====== Material for this task ======

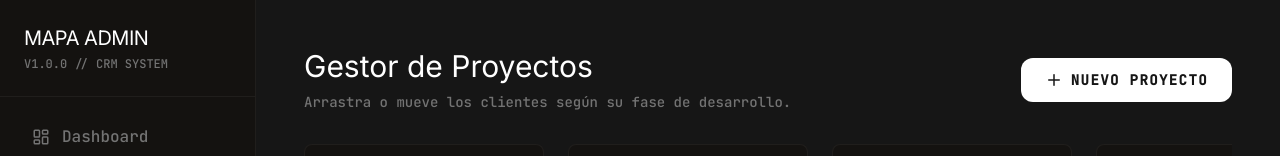
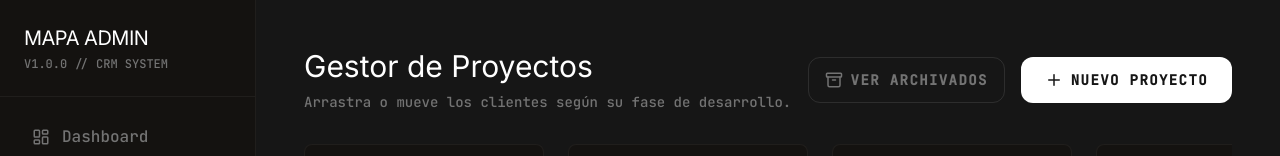
Before and after one commit to 2001mapa/portfolio_mapa, a Next.js app: page /admin/kanban in a window 1280 px wide. Shown: the top 156 px of the page. Built offline with nearby package versions, Linux system fonts and the light colour scheme; no server answers; the database is empty.

Commit message:
feat: Add toggle button to view archived projects in Kanban

```diff
--- a/src/app/admin/kanban/page.tsx
+++ b/src/app/admin/kanban/page.tsx
@@ -23,6 +23,7 @@ export default function KanbanPage() {
   // Form states
   const [isModalOpen, setIsModalOpen] = useState(false);
   const [editingId, setEditingId] = useState<string | null>(null);
+  const [showArchived, setShowArchived] = useState(false);
   const [formData, setFormData] = useState({
     client_name: '',
     project_name: '',
@@ -31,12 +32,16 @@ export default function KanbanPage() {
     status: 'cotizando'
   });
 
-  const columns = [
+  const baseColumns = [
     { id: 'cotizando', title: 'Cotizando / Leads', color: 'border-blue-500/50', bg: 'bg-blue-500/10 text-blue-400' },
     { id: 'desarrollo', title: 'En Desarrollo', color: 'border-orange-500/50', bg: 'bg-orange-500/10 text-orange-400' },
     { id: 'revision', title: 'En Revisión', color: 'border-yellow-500/50', bg: 'bg-yellow-500/10 text-yellow-400' },
     { id: 'entregado', title: 'Entregado', color: 'border-green-500/50', bg: 'bg-green-500/10 text-green-400' },
   ];
+
+  const columns = showArchived
+    ? [...baseColumns, { id: 'archivado', title: 'Archivados', color: 'border-slate/50', bg: 'bg-white/5 text-slate' }]
+    : baseColumns;
 
   const fetchProjects = async () => {
     setLoading(true);
@@ -125,12 +130,20 @@ export default function KanbanPage() {
           <h1 className="text-3xl font-[family-name:var(--font-die-grotesk-b)] mb-2">Gestor de Proyectos</h1>
           <p className="text-slate text-sm">Arrastra o mueve los clientes según su fase de desarrollo.</p>
         </div>
+        <div className="flex gap-4">
+          <button
+            onClick={() => setShowArchived(!showArchived)}
+            className={`px-4 py-3 rounded-xl font-bold flex items-center gap-2 transition-colors uppercase tracking-widest text-sm border ${showArchived ? 'bg-white/10 border-white/20 text-white' : 'border-white/10 text-slate hover:text-white'}`}
+          >
+            <Archive size={18} /> {showArchived ? 'Ocultar Archivados' : 'Ver Archivados'}
+          </button>
           <button
             onClick={() => setIsModalOpen(true)}
             className="bg-bone text-obsidian px-6 py-3 rounded-xl font-bold flex items-center gap-2 hover:bg-white transition-colors uppercase tracking-widest text-sm"
           >
             <Plus size={18} /> Nuevo Proyecto
           </button>
+        </div>
       </div>
 
       <div className="flex gap-6 overflow-x-auto pb-4 h-full scrollbar-hide">
```
Lines whose indentation alone changed are shown as unchanged.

======

* [Task directions]: Copy every line of the data where "useState" is found.

* [The completed task]:
   const [isModalOpen, setIsModalOpen] = useState(false);
   const [editingId, setEditingId] = useState<string | null>(null);
+  const [showArchived, setShowArchived] = useState(false);
   const [formData, setFormData] = useState({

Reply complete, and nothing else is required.